• When you entered a kaupapa Māori mental health & addiction service, what kind of service or treatment supports were you expecting to receive?
• When you entered a kaupapa Māori mental health & addiction service, what expectations if any, did you have of the kaimahi/staff working in the service?
• Is there anything about your experience of receiving treatment & support that worked well?
• Is there anything about your experience of receiving treatment & support you would change?
• Can you describe your process for referring tāngata whaiora to your service?
• Can you describe your process for receiving referrals from other services?
• How are whānau members included in your referral process?
• In your opinion, what does it mean to be a qualified and experienced kaimahi worker?
• In your opinion, why do you think there is a shortage of qualified and experienced kaimahi?

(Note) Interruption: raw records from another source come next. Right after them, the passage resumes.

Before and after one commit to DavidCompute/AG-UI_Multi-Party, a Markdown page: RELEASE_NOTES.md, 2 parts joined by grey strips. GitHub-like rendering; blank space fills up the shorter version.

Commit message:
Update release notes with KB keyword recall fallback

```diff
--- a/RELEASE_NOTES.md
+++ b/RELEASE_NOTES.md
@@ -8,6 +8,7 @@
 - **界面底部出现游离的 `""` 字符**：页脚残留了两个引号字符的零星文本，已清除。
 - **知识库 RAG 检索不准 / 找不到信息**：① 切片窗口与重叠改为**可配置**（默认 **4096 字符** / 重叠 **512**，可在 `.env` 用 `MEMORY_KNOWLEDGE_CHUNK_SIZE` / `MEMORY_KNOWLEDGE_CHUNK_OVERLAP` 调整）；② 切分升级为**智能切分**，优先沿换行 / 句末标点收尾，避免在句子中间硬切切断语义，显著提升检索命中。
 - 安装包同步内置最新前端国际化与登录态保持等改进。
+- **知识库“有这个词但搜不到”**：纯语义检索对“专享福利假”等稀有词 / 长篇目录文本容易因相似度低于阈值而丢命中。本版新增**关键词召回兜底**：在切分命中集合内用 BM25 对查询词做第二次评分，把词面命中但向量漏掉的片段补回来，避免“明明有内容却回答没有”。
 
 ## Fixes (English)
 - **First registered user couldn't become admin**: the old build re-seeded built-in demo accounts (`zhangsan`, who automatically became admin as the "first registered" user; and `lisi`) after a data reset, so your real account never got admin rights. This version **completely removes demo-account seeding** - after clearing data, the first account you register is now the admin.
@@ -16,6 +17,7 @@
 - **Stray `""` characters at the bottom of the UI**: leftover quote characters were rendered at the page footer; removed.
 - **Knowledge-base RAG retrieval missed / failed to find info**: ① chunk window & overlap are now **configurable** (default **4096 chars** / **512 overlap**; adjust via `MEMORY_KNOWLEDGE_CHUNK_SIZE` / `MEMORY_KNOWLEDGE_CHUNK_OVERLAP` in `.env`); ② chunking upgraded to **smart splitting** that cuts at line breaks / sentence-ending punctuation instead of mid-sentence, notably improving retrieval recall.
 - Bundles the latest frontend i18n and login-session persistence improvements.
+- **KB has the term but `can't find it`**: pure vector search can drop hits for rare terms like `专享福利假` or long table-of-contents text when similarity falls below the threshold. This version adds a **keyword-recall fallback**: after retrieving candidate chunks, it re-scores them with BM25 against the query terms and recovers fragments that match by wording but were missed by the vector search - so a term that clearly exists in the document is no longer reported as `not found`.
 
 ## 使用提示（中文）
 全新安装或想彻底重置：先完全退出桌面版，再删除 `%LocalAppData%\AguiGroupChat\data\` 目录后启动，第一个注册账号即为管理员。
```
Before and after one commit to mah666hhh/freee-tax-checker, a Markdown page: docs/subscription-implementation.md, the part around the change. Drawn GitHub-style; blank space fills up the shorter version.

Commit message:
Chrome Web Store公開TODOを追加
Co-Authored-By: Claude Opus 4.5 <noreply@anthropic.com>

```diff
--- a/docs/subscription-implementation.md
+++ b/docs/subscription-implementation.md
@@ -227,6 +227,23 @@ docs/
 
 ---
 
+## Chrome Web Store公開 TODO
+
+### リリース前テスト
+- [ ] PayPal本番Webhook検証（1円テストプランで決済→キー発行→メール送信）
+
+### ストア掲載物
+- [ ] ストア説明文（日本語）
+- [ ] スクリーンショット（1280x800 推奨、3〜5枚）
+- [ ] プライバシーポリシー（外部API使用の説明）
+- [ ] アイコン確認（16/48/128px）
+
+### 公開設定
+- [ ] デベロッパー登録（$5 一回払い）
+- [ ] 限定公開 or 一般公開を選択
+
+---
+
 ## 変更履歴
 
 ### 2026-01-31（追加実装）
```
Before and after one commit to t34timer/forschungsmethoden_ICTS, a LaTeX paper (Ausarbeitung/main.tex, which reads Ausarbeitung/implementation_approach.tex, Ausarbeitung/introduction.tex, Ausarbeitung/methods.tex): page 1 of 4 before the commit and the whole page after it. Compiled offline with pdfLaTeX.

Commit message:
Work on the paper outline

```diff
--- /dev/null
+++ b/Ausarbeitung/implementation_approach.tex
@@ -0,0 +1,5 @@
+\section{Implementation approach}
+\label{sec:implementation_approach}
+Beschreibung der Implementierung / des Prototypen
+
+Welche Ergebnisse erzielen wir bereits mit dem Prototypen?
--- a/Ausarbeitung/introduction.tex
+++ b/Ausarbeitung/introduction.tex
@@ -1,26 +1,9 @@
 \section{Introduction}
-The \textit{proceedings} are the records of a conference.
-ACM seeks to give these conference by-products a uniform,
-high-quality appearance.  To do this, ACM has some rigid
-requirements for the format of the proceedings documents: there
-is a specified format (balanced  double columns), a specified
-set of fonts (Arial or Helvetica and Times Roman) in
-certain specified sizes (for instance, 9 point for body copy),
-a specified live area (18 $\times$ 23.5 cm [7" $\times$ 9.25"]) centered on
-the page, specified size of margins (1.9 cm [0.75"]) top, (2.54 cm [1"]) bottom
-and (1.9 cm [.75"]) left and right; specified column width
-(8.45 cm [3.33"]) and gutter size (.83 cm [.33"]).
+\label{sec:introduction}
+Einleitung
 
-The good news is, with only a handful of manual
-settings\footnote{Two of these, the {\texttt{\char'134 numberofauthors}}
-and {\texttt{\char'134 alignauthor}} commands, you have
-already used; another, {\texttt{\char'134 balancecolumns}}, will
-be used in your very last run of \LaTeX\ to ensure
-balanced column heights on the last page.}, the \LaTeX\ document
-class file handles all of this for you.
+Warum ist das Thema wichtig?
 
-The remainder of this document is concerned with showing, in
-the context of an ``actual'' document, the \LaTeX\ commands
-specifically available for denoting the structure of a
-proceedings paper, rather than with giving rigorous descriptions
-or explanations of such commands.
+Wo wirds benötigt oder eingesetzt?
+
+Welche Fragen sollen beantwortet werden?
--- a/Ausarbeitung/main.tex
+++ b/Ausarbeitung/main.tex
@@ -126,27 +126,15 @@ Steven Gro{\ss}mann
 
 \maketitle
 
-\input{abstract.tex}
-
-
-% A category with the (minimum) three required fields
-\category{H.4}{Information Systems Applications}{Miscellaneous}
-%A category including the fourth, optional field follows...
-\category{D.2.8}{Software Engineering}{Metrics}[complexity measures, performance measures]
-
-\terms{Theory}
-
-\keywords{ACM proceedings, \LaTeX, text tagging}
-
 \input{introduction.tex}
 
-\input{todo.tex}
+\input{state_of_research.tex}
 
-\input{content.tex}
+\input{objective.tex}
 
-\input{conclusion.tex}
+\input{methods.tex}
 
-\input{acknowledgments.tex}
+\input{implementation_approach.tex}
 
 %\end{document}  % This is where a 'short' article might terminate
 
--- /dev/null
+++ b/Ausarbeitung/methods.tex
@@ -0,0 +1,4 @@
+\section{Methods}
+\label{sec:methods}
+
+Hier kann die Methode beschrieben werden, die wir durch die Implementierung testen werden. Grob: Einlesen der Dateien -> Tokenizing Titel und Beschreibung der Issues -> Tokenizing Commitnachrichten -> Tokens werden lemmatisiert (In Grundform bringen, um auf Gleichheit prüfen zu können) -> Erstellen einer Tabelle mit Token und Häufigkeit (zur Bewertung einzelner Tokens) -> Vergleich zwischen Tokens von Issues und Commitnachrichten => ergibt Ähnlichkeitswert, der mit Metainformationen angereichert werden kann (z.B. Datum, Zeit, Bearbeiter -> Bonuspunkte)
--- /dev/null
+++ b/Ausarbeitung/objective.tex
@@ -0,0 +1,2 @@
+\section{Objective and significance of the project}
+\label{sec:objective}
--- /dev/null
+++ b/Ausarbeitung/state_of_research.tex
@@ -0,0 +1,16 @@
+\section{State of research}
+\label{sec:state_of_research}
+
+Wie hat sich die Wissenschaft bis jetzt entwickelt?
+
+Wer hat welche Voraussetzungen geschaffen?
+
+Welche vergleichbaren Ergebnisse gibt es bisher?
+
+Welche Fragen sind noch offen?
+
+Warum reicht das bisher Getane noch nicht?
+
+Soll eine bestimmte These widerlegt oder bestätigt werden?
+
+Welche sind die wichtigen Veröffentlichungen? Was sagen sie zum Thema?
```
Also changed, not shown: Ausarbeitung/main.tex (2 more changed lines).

• What solutions could you propose to increase the capacity of kaimahi within the mental health and addictions workforce?
• How would you expect an organization to incorporate Te Ao Māori into health practice? Has this expectation been meet in the past? If so, how? If not, why not?
• Can you describe a time within your mahi where being a Māori practitioner was validated or compromised?
• What could be improved to make your workplace a better place to practice?
• As a practitioner, how are you supported to build your skill set and knowledge base?
• What specific skills and knowledge do you consider to be essential when working with tāngata whaiora and their whānau?
• Which of these, if any, would you consider to be compulsory learning for all practitioners?